Widgets

Typhon uses a few custom widgets to create a clean and concise user interface. While most users should not be interacting with these directly, there may be a need if a user opts to create their display by hand instead of automatically generating one. If you would just like a widget for an ophyd.Signal, there is a function available:

typhon.signal.signal_widget(signal, read_only=False, tooltip=None)[source]

Factory for creating a PyDMWidget from a signal

Parameters
  • signal (ophyd.Signal) – Signal object to create widget

  • read_only (bool, optional) – Whether this widget should be able to write back to the signal you provided

  • tooltip (str, optional) – Tooltip to use for the widget

Returns

widget – PyDMLabel, PyDMLineEdit, or PyDMEnumComboBox based on whether we should be able to write back to the widget and if the signal has enum_strs

Return type

PyDMWidget

Panels

One of the major design principles of Typhon is that users should be able to see what they need and hide one they don’t. Thefore, many of the widget implementations are placed in “Panels” these consist of QPushButton header that hides and shows the contents. Each variation in Typhon is documented below.

typhon.signal.SignalPanel([signals])

Base panel display for EPICS signals

typhon.func.FunctionPanel([methods, parent])

Function Panel

TyphonPositionerWidget

class typhon.TyphonPositionerWidget(parent=None)[source]

Widget to interact with an ophyd.Positioner

Standard positioner motion requires a large amount of context for operators. For most motors, it may not be enough to simply have a text field where setpoints can be punched in. Instead, information like soft limits and hardware limit switches are crucial for a full understanding of the position and behavior of a motor. The widget will work with any object that implements set, however to get other relevant information, we also duck-type to see if we can find other useful signals. Below is a table of attributes that the widget looks for to inform screen design:

Widget

Attribute Selection

User Readback

The widget first searches for a Signal called user_readback. If this is not found the first hint is used.

Limit Switches

Attributes low_limit_switch and high_limit_switch are queried. If these are not found the widgets are hidden.

Soft Limits

The widget first looks for low_limit and high_limit signals. If these do not exist, we look for limits and sets the text to match the returned tuple from this method.

Set and Tweak

Both of these methods simply use Device.set which is expected to take a float and return a status object that indicates the motion completeness. Must be implemented.

Stop

Device.stop()

add_device(device)[source]

Add a device to the widget

done_moving(success)[source]

Called when a move is complete

failed_move

The last requested move failed

move_changed()[source]

Called when a move is begun

moving

Current state of widget

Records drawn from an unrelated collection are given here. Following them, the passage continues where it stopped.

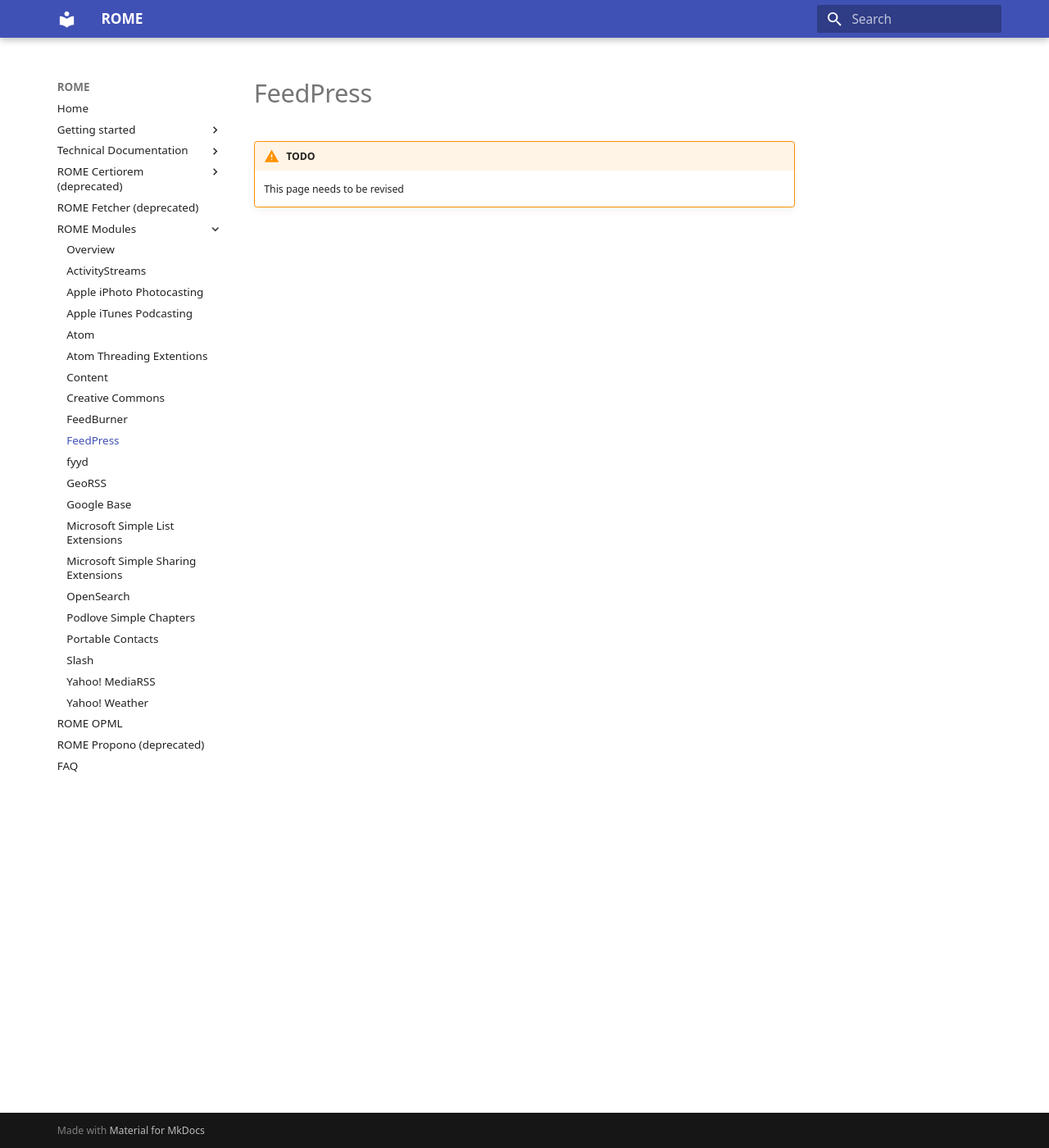
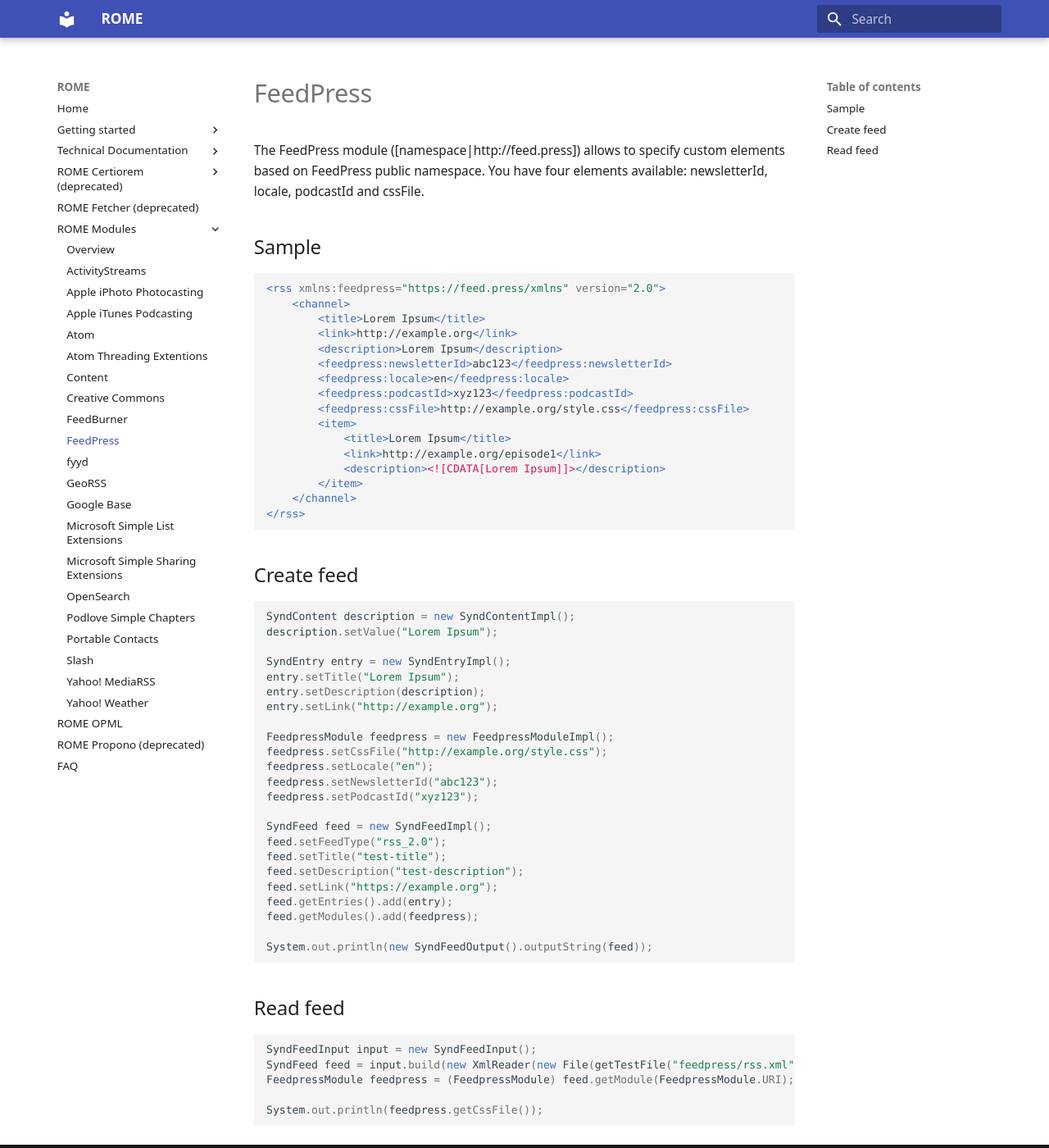
Before and after one commit to rometools/rome-docs, an MkDocs documentation site: the page built from docs/rome-modules/feedpress.md, in a window 1280 px wide and 1400 px high. Shown: the whole window at 82% size. Built offline with MkDocs 1.6.1 and Material for MkDocs 9.7.7, drawn with Linux system fonts in a browser that asks for light colours.

Commit message:
new changes in rome-modules
Signed-off-by: Antonio Santos Izaguirre <antoniosanct@gmail.com>

````diff
--- a/docs/rome-modules/feedpress.md
+++ b/docs/rome-modules/feedpress.md
@@ -1,4 +1,64 @@
 # FeedPress
 
-!!! warning "TODO"
-    This page needs to be revised
+The FeedPress module ([namespace|http://feed.press]) allows to specify custom
+elements based on FeedPress public namespace. You have four elements available:
+newsletterId, locale, podcastId and cssFile.
+
+## Sample
+
+```xml
+<rss xmlns:feedpress="https://feed.press/xmlns" version="2.0">
+    <channel>
+        <title>Lorem Ipsum</title>
+        <link>http://example.org</link>
+        <description>Lorem Ipsum</description>
+        <feedpress:newsletterId>abc123</feedpress:newsletterId>
+        <feedpress:locale>en</feedpress:locale>
+        <feedpress:podcastId>xyz123</feedpress:podcastId>
+        <feedpress:cssFile>http://example.org/style.css</feedpress:cssFile>
+        <item>
+            <title>Lorem Ipsum</title>
+            <link>http://example.org/episode1</link>
+            <description><![CDATA[Lorem Ipsum]]></description>
+        </item>
+    </channel>
+</rss>
+```
+
+## Create feed
+
+```java
+SyndContent description = new SyndContentImpl();
+description.setValue("Lorem Ipsum");
+
+SyndEntry entry = new SyndEntryImpl();
+entry.setTitle("Lorem Ipsum");
+entry.setDescription(description);
+entry.setLink("http://example.org");
+
+FeedpressModule feedpress = new FeedpressModuleImpl();
+feedpress.setCssFile("http://example.org/style.css");
+feedpress.setLocale("en");
+feedpress.setNewsletterId("abc123");
+feedpress.setPodcastId("xyz123");
+
+SyndFeed feed = new SyndFeedImpl();
+feed.setFeedType("rss_2.0");
+feed.setTitle("test-title");
+feed.setDescription("test-description");
+feed.setLink("https://example.org");
+feed.getEntries().add(entry);
+feed.getModules().add(feedpress);
+
+System.out.println(new SyndFeedOutput().outputString(feed));
+```
+
+## Read feed
+
+```java
+SyndFeedInput input = new SyndFeedInput();
+SyndFeed feed = input.build(new XmlReader(new File(getTestFile("feedpress/rss.xml"))));
+FeedpressModule feedpress = (FeedpressModule) feed.getModule(FeedpressModule.URI);
+
+System.out.println(feedpress.getCssFile());
+```
````
Also changed, not shown: docs/rome-modules/apple-itunes-podcasting.md (+1 -1 lines), docs/rome-modules/atom-threading-extensions.md (+45 -7 lines).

This will lag behind the actual state of the positioner in order to prevent unnecessary rapid movements

negative_tweak()[source]

Tweak negative by the amount listed in ui.tweak_value

positive_tweak()[source]

Tweak positive by the amount listed in ui.tweak_value

set()[source]

Set the device to the value configured by ui.set_value

stop()[source]

Stop device

successful_move

The last requested move was successful

TyphonMethodButton

class typhon.TyphonMethodButton(parent=None)[source]

QPushButton to access a method of a Device

The function provided by the loaded device and the method_name will be run when the button is clicked. If use_status is set to True, the button will be disabled while the Status object is active.

add_device(device)[source]

Add a new device to the widget

Parameters

device (ophyd.Device) –

execute()[source]

Execute the method given by method_name

classmethod from_device(device, parent=None)[source]

Create a TyphonMethodButton from a device

method_name

Name of method on provided Device to execute

use_status

Use the status to enable and disable the button